Non-melanoma skin cancer associated with higher exfoliation glaucoma risk
A greater risk for exfoliation glaucoma was associated with any history of non-melanoma skin cancer, according to a study.
The 39% increased risk was seen regardless of 4- and 8-year lags in NMSC history.
Data for 120,307 participants in the Nurses’ Health Study (NHS) and the Health Professional Follow-up Study (HPFS) with at least 25 years of follow-up were included. Jae H. Kang, ScD, and colleagues identified 362 incident exfoliative glaucoma (XFG) cases in the NHS and 83 in the HPFS. Of the total person-time, NMSC was prevalent in greater than 10% of the cohort, with 9% characterized with a history of basal cell carcinoma (BCC), 0.6% with squamous cell carcinoma (SCC) and 3.3% with early reported combined NMSC.
Researchers noted the association between NMSC and XFG was significantly stronger in participants younger than 65 years compared with those who were older than 65 years (P = .01). The association was also stronger in those whose lifetime residential history was in northern latitudes. Furthermore, participants with NMSC history living in areas with greater ambient erythemal UV exposure had a stronger association with XFG compared with those living in areas with lower UV exposure.
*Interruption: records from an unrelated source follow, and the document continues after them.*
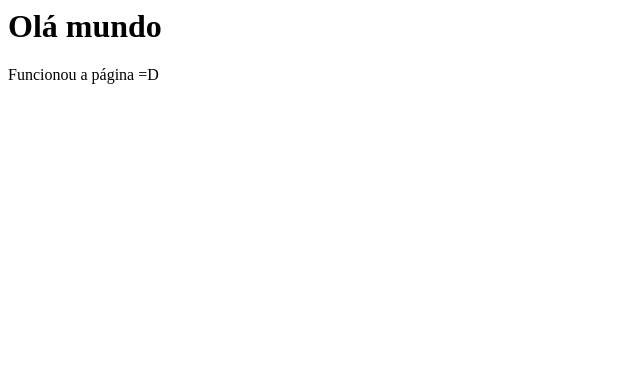
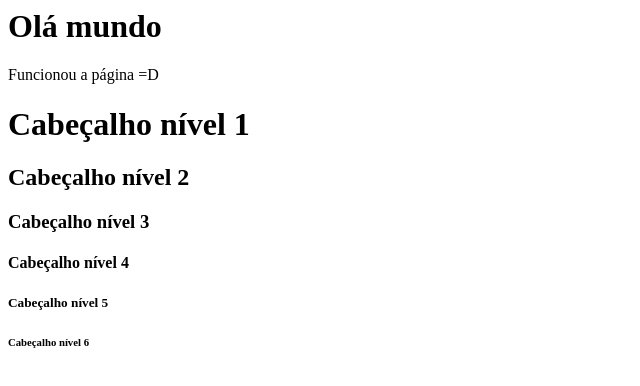
Before and after one commit to lucaslad1/desweb-2023-univile, a plain HTML site: page aula_01.html in a window 1280 px wide. Shown: the whole page, without its empty margins (0-640 px from the left). Drawn offline with Linux system fonts and the light colour scheme.

Commit message:
Update aula_01.html

```diff
--- a/aula_01.html
+++ b/aula_01.html
@@ -5,5 +5,11 @@
 <body>
     <h1>Olá mundo</h1>
     <p>Funcionou a página =D</p>
+    <h1>Cabeçalho nível 1</h1>
+    <h2>Cabeçalho nível 2</h2>
+    <h3>Cabeçalho nível 3</h3>
+    <h4>Cabeçalho nível 4</h4>
+    <h5>Cabeçalho nível 5</h5>
+    <h6>Cabeçalho nível 6</h6>
 </body>
 </html>
```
“If confirmed, our results would provide further support for greater eye protection on sunny days and regular eye exams for those 40-plus years of age, particularly those with a history of non-melanoma skin cancer,” Kang told Healio/OSN.